The ride is smooth, but never to the point of disconnecting the driver from the road. Bumps and dips are dealt with in a refined manner that communicates what you’ve driven over without jarring occupants or bouncing excessively. Especially compared to other midsize crossovers, secondary motion is kept to a minimum, meaning it always conveys a sense of control, ready for the next set of commands from the driver.

The engine produces 250 hp, but it’s the 310 lb.-ft. of torque that helps the 4,361-lb. crossover feel more like its diminutive Miata cousin when accelerating away from a traffic light, and inspires confidence when merging onto a crowded freeway.

2018 Mazda CX-9 Review: blurring the lines between sport, utility and luxury.Aaron Miller/Capital One

It’s practically practical, too

The third-row seating area is, almost literally, the CX-9’s most notable shortcoming. Maneuvering around the second-row seats requires a degree of flexibility, and once nestled in the third row, a scarcity of legroom—listed at 29.7 inches, but significantly less in practice—makes it akin to a third-row paper tiger.

While not a major gripe, the power moonroof doesn’t open very far, leaving just a narrow hole in the roof when opened. The rear seat entertainment system feels more like an optional add-on rather than an integrated setup. Aesthetics aside, it means the screens on the back of the front seat feel somewhat close to rear occupants, and when folding the second row seats down, the headrests can make contact.

Other than those slight knocks, the CX-9 delivers on its promise of practicality. Cargo area—38.2 cubic feet with the third-row folded down—is competitive within its class, and aside from the third row, everything is straightforward.

Driving Matters, but so does safety

Starting with the 2018 model year, Mazda’s Smart City Brake Support joins a Blind Spot Monitor and Rear Cross-Traffic Alert as standard equipment on all CX-9s. Spring for the Touring trim, and a full suite of advanced driving aids that includes automatic high beams, Lane Keep Assist, Lane Departure Warning and adaptive cruise control is included.

2018 Mazda CX-9 Review: blurring the lines between sport, utility and luxury.Aaron Miller/Capital One

Conclusion: CX-9 blurs the lines between sport, utility and luxury

From the aforementioned steering wheel to gauges that look as though they were lifted directly from Porsche’s latest and greatest, CX-9 doesn’t lack for style. It’s dimensionally similar to segment stalwarts like the Toyota Highlander and Honda Pilot—and priced similarly, too. And yet it drives more like you’d expect from significantly higher-priced offerings out of BMW, Mercedes or Audi.

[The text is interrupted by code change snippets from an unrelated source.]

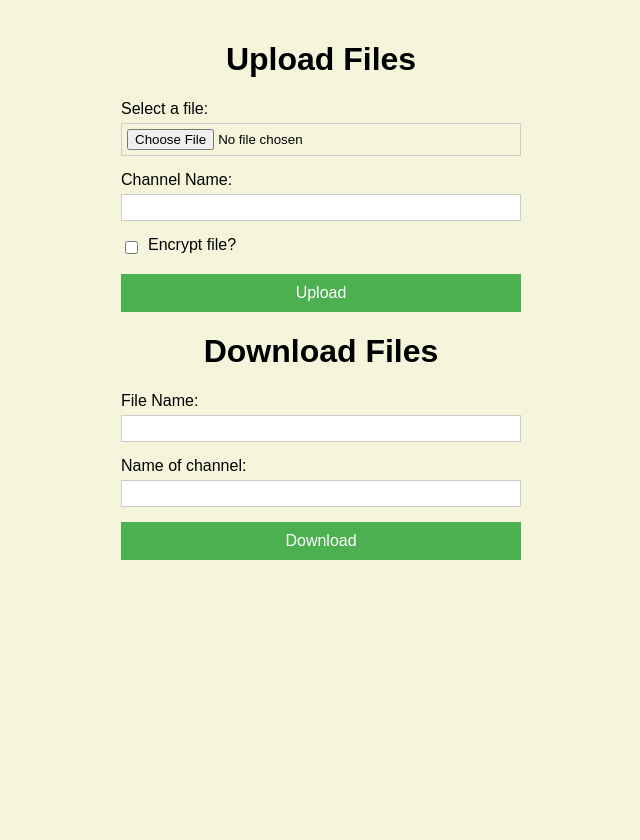
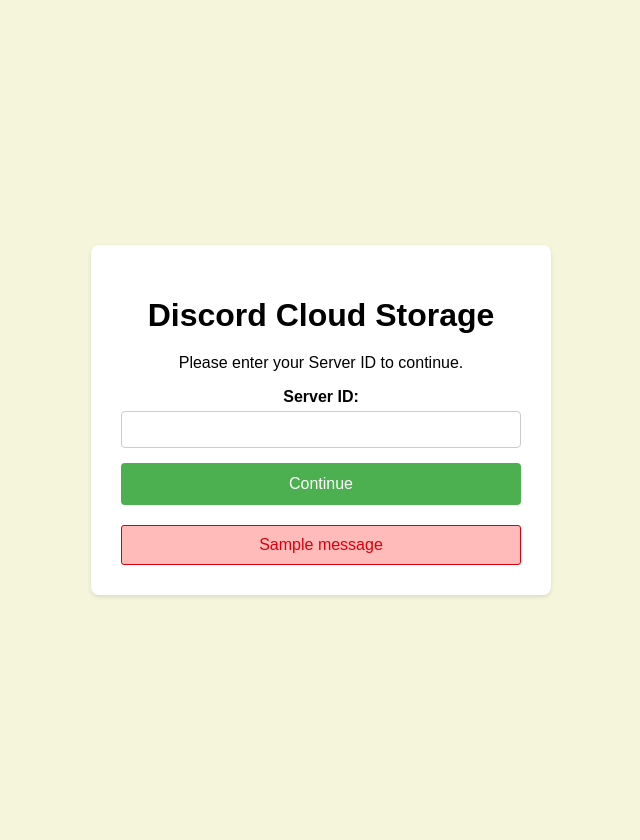
Before and after one commit to Lollimerd/discord-file-system, a Flask app: page / in a window 1280 px wide. Shown: the whole page, without its empty margins (319-959 px from the left). Before the commit the page ends 560 px from the top, so only its background shows below. Run offline with Flask 3, Linux system fonts and the light colour scheme; one stand-in notice (Sample message) is shown; parts of the project's set-up code (start-up, migrations or seed data) failed here and were passed over.

Commit message:
more frontend stuff

```diff
--- a/templates/index.html
+++ b/templates/index.html
@@ -1,90 +1,39 @@
 <!DOCTYPE html>
-<html>
+<html lang="en">
 <head>
-    <title>File Upload & Download</title>
+    <meta charset="UTF-8">
+    <title>Welcome - Select Server</title>
     <style>
-        body {
-            font-family: Arial, sans-serif;
-            margin: 0;
-            padding: 20px;
-            background: beige;
-        }
-        h1 {
-            text-align: center;
-        }
-        .container {
-            max-width: 400px;
-            margin: 0 auto;
-        }
-        .form-group {
-            margin-bottom: 15px;
-        }
-        .form-group label {
-            display: block;
-            margin-bottom: 5px;
-        }
-        .form-group input[type="file"], .form-group input[type="text"] {
-            border: 1px solid #ccc;
-            padding: 5px;
-            width: 100%;
-            box-sizing: border-box;
-        }
-        .form-group input[type="submit"] {
-            background-color: #4CAF50;
-            border: none;
-            color: white;
-            padding: 10px 20px;
-            text-align: center;
-            text-decoration: none;
-            display: inline-block;
-            font-size: 16px;
-            cursor: pointer;
-            width: 100%;
-        }
-        .checkbox-group {
-            display: flex;
-            align-items: center;
-        }
-        .checkbox-group input {
-            margin-right: 10px;
-        }
+        body { font-family: Arial, sans-serif; margin: 0; padding: 20px; background: beige; display: flex; justify-content: center; align-items: center; height: 100vh; }
+        .container { max-width: 400px; width: 100%; background-color: #fff; padding: 30px; border-radius: 8px; box-shadow: 0 2px 4px rgba(0,0,0,0.1); text-align: center; }
+        h1 { margin-bottom: 20px; }
+        .form-group { margin-bottom: 15px; }
+        .form-group label { display: block; margin-bottom: 5px; font-weight: bold; }
+        .form-group input[type="text"] { border: 1px solid #ccc; padding: 10px; width: 100%; box-sizing: border-box; border-radius: 4px; }
+        .form-group input[type="submit"] { background-color: #4CAF50; border: none; color: white; padding: 12px 20px; font-size: 16px; cursor: pointer; width: 100%; border-radius: 4px; }
+        .error { color: #D8000C; background-color: #FFBABA; border: 1px solid; margin-top: 20px; padding: 10px; border-radius: 3px; }
     </style>
 </head>
 <body>
     <div class="container">
-        <h1>Upload Files</h1>
-        <form method="POST" action="/upload" enctype="multipart/form-data">
+        <h1>Discord Cloud Storage</h1>
+        <p>Please enter your Server ID to continue.</p>
+        <form action="/select_server" method="POST">
             <div class="form-group">
-                <label for="file">Select a file:</label>
-                <input type="file" id="file" name="file" required>
+                <label for="server_id">Server ID:</label>
+                <input type="text" id="server_id" name="server_id" required>
             </div>
             <div class="form-group">
-                <label for="channel">Channel Name:</label>
-                <input type="text" id="channel" name="channel" required>
-            </div>
-            <div class="form-group checkbox-group">
-                <input type="checkbox" id="encrypt" name="encrypt" value="true">
-                <label for="encrypt">Encrypt file?</label>
-            </div>
-            <div class="form-group">
-                <input type="submit" value="Upload">
+                <input type="submit" value="Continue">
             </div>
         </form>
-
-        <h1>Download Files</h1>
-        <form method="POST" action="/download">
-            <div class="form-group">
-                <label for="files">File Name:</label>
-                <input type="text" id="files" name="files" required>
-            </div>
-            <div class="form-group">
-                <label for="channels">Name of channel:</label>
-                <input type="text" id="channels" name="channels" required>
-            </div>
-            <div class="form-group">
-                <input type="submit" value="Download">
-            </div>
-        </form>
+        {% with messages = get_flashed_messages() %}
+            {% if messages %}
+                <div class="error">
+                    {{ messages[0] }}
+                </div>
+            {% endif %}
+        {% endwith %}
     </div>
 </body>
 </html>
```
Also changed, not shown: templates/channels.html (added, +44 -0 lines), templates/main.html (added, +76 -0 lines), templates/uploaded.html (+4 -4 lines).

The Mazda CX-9 carves its own unique spot in the market. If you need a three-row crossover, but don’t need to use that third row on a daily basis, and if you want a vehicle that tells the world that you care about what you drive, it’s worth a closer look.


This site is for educational purposes only. The third parties listed are not affiliated with Capital One and are solely responsible for their opinions, products and services. Capital One does not provide, endorse or guarantee any third-party product, service, information or recommendation listed above. The information presented in this article is believed to be accurate at the time of publication, but is subject to change. The images shown are for illustration purposes only and may not be an exact representation of the product. The material provided on this site is not intended to provide legal, investment, or financial advice or to indicate the availability or suitability of any Capital One product or service to your unique circumstances. For specific advice about your unique circumstances, you may wish to consult a qualified professional.
author photo
Aaron Miller
As a veteran automotive journalist, I have been fortunate enough to drive some of the most desirable cars on the planet and get to know some of the most important people in the industry. Before joining Capital One, I served as the Cars Editor for a major national website, and covered industry news and analysis for well-known automotive-specific sites. I also wrote feature articles and reviews for niche enthusiast websites. I’ve been obsessed with cars since—literally—before I can remember, with my collection of die-cast and slot cars taking center stage during my formative years. Simply put, for me, working isn’t really “work.”